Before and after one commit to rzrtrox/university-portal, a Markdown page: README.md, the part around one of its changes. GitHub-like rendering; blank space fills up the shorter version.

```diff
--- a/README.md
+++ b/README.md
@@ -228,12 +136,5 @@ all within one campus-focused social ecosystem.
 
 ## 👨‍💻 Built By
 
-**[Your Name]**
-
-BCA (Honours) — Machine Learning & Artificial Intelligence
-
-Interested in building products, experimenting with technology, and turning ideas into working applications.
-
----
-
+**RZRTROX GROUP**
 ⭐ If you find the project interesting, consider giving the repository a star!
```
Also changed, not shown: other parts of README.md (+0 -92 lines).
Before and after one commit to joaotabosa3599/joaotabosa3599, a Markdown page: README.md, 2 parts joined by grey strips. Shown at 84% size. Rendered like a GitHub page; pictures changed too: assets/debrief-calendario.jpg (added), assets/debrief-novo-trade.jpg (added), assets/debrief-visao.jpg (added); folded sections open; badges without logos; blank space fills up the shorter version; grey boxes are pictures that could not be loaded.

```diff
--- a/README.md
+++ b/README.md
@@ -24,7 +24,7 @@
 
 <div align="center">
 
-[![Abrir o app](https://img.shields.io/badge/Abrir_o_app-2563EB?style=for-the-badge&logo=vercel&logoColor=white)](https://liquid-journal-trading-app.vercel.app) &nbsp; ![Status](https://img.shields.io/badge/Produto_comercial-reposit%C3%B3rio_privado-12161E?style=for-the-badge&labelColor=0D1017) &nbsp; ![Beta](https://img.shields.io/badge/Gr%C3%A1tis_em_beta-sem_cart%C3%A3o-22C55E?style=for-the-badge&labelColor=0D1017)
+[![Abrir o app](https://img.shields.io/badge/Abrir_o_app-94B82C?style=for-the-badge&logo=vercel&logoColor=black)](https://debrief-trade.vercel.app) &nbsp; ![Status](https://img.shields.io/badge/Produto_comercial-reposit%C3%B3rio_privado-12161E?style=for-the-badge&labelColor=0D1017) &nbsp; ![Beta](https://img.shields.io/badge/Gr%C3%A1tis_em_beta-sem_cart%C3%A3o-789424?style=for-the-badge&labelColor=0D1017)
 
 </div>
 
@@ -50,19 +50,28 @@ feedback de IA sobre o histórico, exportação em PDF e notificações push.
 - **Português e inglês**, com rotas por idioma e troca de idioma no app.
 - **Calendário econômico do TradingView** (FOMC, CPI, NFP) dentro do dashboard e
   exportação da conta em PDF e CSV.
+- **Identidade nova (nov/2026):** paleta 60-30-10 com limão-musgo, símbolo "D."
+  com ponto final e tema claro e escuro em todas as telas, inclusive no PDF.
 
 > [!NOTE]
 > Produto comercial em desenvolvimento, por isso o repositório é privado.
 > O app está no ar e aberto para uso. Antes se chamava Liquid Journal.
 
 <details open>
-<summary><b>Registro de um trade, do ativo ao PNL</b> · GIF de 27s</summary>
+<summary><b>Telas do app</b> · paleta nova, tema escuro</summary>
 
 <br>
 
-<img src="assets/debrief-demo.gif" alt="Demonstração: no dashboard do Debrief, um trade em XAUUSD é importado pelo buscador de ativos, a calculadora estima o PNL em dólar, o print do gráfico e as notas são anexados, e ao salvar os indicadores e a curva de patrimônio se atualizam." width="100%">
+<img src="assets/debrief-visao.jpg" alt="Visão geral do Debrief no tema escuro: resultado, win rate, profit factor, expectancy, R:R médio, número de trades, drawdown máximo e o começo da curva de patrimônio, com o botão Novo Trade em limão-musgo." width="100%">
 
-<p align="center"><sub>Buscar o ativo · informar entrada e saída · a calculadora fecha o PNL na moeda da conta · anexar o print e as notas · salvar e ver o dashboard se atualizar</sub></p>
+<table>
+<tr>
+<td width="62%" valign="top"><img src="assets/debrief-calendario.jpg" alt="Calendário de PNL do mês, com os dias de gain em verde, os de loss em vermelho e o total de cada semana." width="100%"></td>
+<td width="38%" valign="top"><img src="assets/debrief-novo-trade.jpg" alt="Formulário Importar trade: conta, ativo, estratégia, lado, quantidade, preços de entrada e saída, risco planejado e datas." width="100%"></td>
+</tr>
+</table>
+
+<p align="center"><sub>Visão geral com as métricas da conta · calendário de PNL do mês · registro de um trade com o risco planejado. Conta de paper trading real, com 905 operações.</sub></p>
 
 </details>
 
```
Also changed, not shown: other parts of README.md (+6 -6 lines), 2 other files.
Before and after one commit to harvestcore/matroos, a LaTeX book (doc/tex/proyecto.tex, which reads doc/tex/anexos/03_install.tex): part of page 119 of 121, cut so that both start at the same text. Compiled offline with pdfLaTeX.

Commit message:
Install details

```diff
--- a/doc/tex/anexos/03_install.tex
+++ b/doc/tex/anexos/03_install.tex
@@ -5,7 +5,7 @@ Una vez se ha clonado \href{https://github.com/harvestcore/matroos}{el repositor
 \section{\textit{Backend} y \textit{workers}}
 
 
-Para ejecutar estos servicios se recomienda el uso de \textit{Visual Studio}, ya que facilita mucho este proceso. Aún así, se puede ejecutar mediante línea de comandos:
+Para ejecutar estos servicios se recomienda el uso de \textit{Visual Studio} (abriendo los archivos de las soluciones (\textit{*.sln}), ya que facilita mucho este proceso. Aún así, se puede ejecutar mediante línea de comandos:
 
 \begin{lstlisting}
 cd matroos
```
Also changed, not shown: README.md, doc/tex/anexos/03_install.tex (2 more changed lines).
● ● ●
- [ASSIGNMENT] For the data above, state how many lines contain "summary"; the number is the whole answer.

- [TASK RESULT] 2